__Your goal__: From the records below, copy each line that has the word "detection" in it.
Data for the task Start Marker
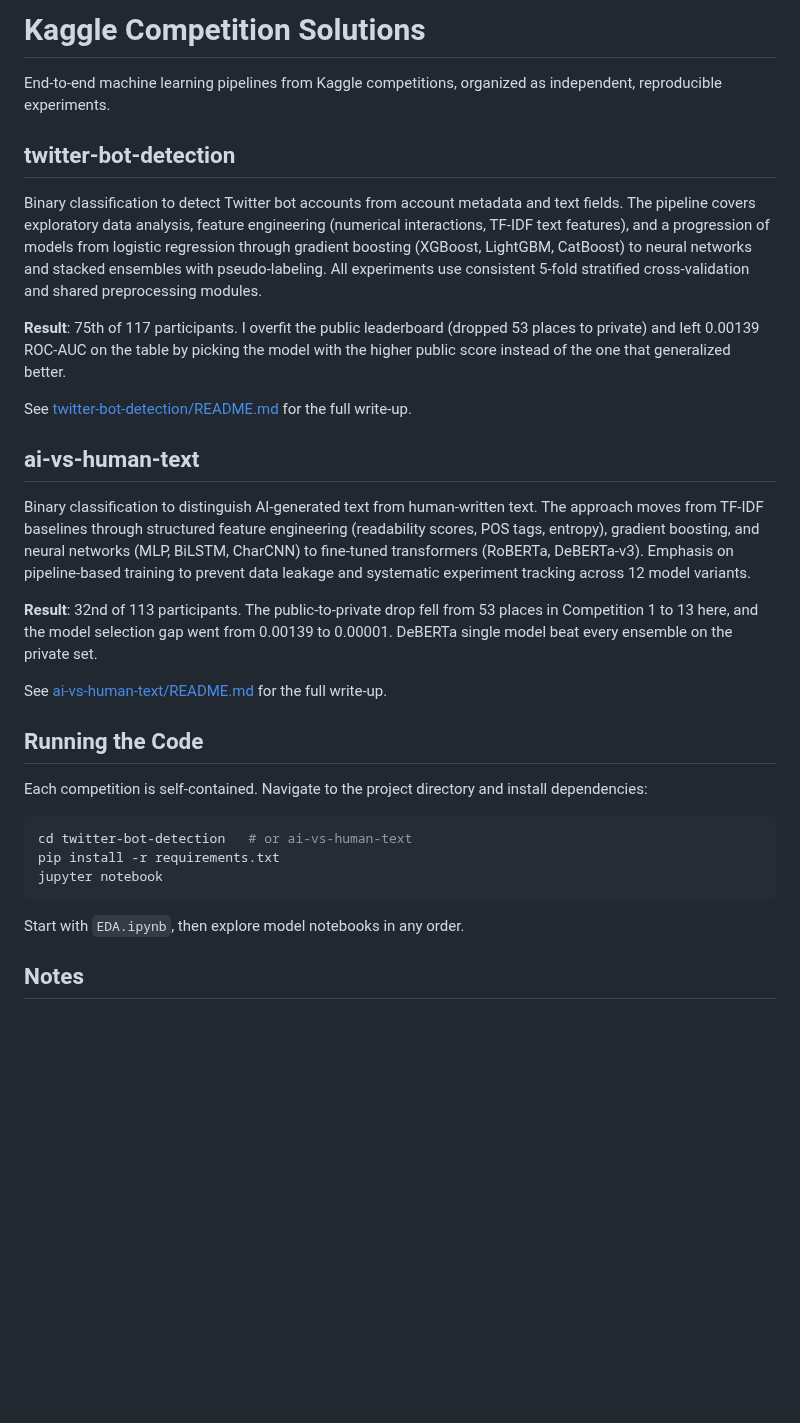
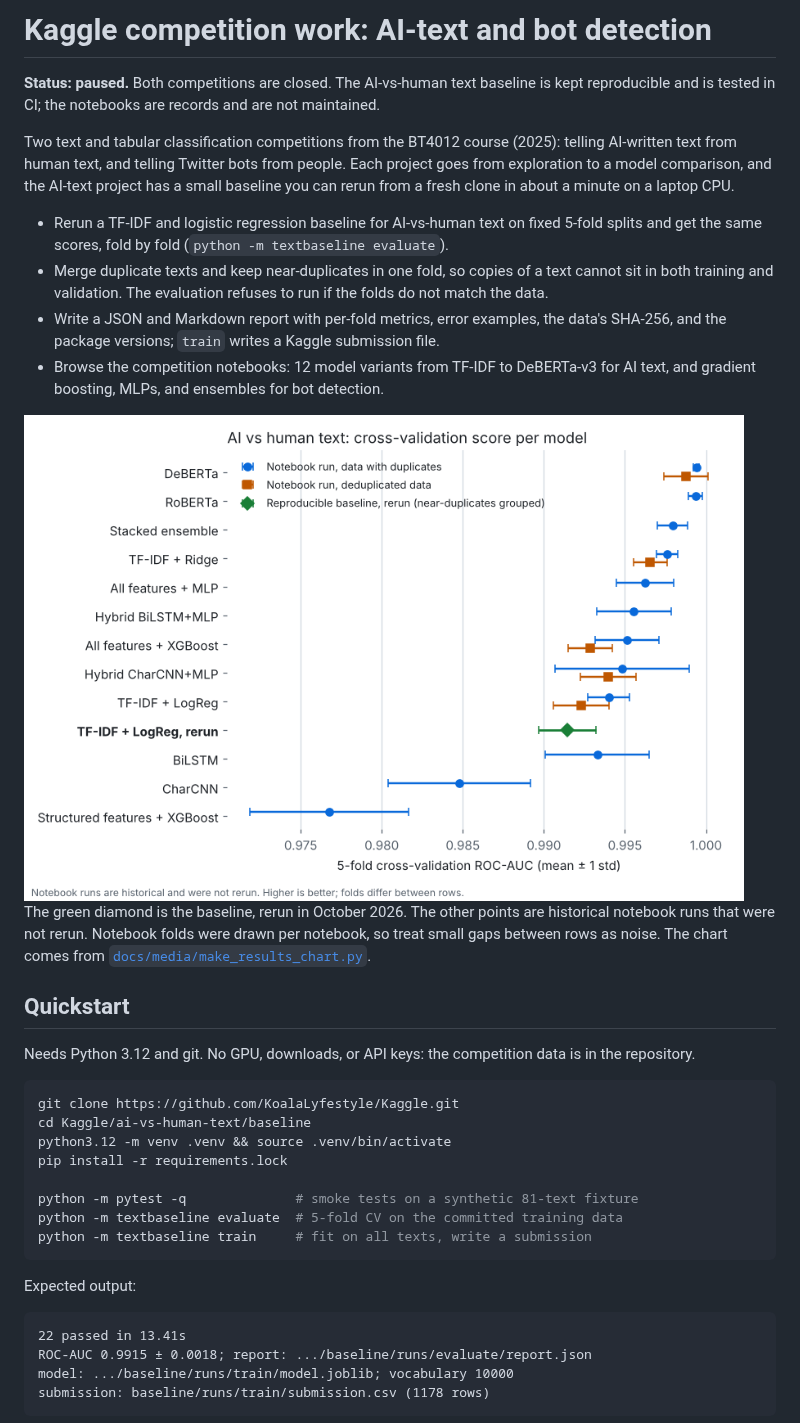
Before and after one commit to KoalaLyfestyle/Kaggle, a Markdown page: README.md, the part around one of its changes. Rendered like a GitHub page; pictures changed too: docs/media/cv-results-light.png (added); blank space fills up the shorter version.

````diff
--- a/README.md
+++ b/README.md
@@ -1,34 +1,60 @@
-# Kaggle Competition Solutions
+# Kaggle competition work: AI-text and bot detection
 
-End-to-end machine learning pipelines from Kaggle competitions, organized as independent, reproducible experiments.
+**Status: paused.** Both competitions are closed. The AI-vs-human text
+baseline is kept reproducible and is tested in CI; the notebooks are records
+and are not maintained.
 
-## twitter-bot-detection
+Two text and tabular classification competitions from the BT4012 course
+(2025): telling AI-written text from human text, and telling Twitter bots
+from people. Each project goes from exploration to a model comparison, and
+the AI-text project has a small baseline you can rerun from a fresh clone in
+about a minute on a laptop CPU.
 
-Binary classification to detect Twitter bot accounts from account metadata and text fields. The pipeline covers exploratory data analysis, feature engineering (numerical interactions, TF-IDF text features), and a progression of models from logistic regression through gradient boosting (XGBoost, LightGBM, CatBoost) to neural networks and stacked ensembles with pseudo-labeling. All experiments use consistent 5-fold stratified cross-validation and shared preprocessing modules.
+- Rerun a TF-IDF and logistic regression baseline for AI-vs-human text on
+  fixed 5-fold splits and get the same scores, fold by fold
+  (`python -m textbaseline evaluate`).
+- Merge duplicate texts and keep near-duplicates in one fold, so copies of a
+  text cannot sit in both training and validation. The evaluation refuses to
+  run if the folds do not match the data.
+- Write a JSON and Markdown report with per-fold metrics, error examples, the
+  data's SHA-256, and the package versions; `train` writes a Kaggle
+  submission file.
+- Browse the competition notebooks: 12 model variants from TF-IDF to
+  DeBERTa-v3 for AI text, and gradient boosting, MLPs, and ensembles for bot
+  detection.
 
-**Result**: 75th of 117 participants. I overfit the public leaderboard (dropped 53 places to private) and left 0.00139 ROC-AUC on the table by picking the model with the higher public score instead of the one that generalized better.
+<picture>
+  <source media="(prefers-color-scheme: dark)" srcset="docs/media/cv-results-dark.png">
+  <img alt="Cross-validation ROC-AUC per model with one standard deviation error bars. DeBERTa and RoBERTa score highest, about 0.999. The rerun baseline scores 0.9915 plus or minus 0.0018." src="docs/media/cv-results-light.png" width="720">
+</picture>
 
-See [twitter-bot-detection/README.md](twitter-bot-detection/README.md) for the full write-up.
+The green diamond is the baseline, rerun in October 2026. The other points
+are historical notebook runs that were not rerun. Notebook folds were drawn
+per notebook, so treat small gaps between rows as noise. The chart comes from
+[`docs/media/make_results_chart.py`](docs/media/make_results_chart.py).
 
-## ai-vs-human-text
+## Quickstart
 
-Binary classification to distinguish AI-generated text from human-written text. The approach moves from TF-IDF baselines through structured feature engineering (readability scores, POS tags, entropy), gradient boosting, and neural networks (MLP, BiLSTM, CharCNN) to fine-tuned transformers (RoBERTa, DeBERTa-v3). Emphasis on pipeline-based training to prevent data leakage and systematic experiment tracking across 12 model variants.
-
-**Result**: 32nd of 113 participants. The public-to-private drop fell from 53 places in Competition 1 to 13 here, and the model selection gap went from 0.00139 to 0.00001. DeBERTa single model beat every ensemble on the private set.
-
-See [ai-vs-human-text/README.md](ai-vs-human-text/README.md) for the full write-up.
-
-## Running the Code
-
-Each competition is self-contained. Navigate to the project directory and install dependencies:
+Needs Python 3.12 and git. No GPU, downloads, or API keys: the competition
+data is in the repository.
 
 ```bash
-cd twitter-bot-detection   # or ai-vs-human-text
-pip install -r requirements.txt
-jupyter notebook
+git clone https://github.com/KoalaLyfestyle/Kaggle.git
+cd Kaggle/ai-vs-human-text/baseline
+python3.12 -m venv .venv && source .venv/bin/activate
+pip install -r requirements.lock
+
+python -m pytest -q              # smoke tests on a synthetic 81-text fixture
+python -m textbaseline evaluate  # 5-fold CV on the committed training data
+python -m textbaseline train     # fit on all texts, write a submission
 ```
 
-Start with `EDA.ipynb`, then explore model notebooks in any order.
+Expected output:
 
-## Notes
+```text
+22 passed in 13.41s
+ROC-AUC 0.9915 ± 0.0018; report: .../baseline/runs/evaluate/report.json
+model: .../baseline/runs/train/model.joblib; vocabulary 10000
+submission: baseline/runs/train/submission.csv (1178 rows)
+```
 
````
Also changed, not shown: other parts of README.md (+90 -3 lines), docs/notebooks.md (added, +60 -0 lines), docs/media/cv-results-dark.png (added), 1 other file.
Data for the task End Marker
__Answer below__:
+# Kaggle competition work: AI-text and bot detection
-## twitter-bot-detection
+  detection.
-See [twitter-bot-detection/README.md](twitter-bot-detection/README.md) for the full write-up.
-cd twitter-bot-detection   # or ai-vs-human-text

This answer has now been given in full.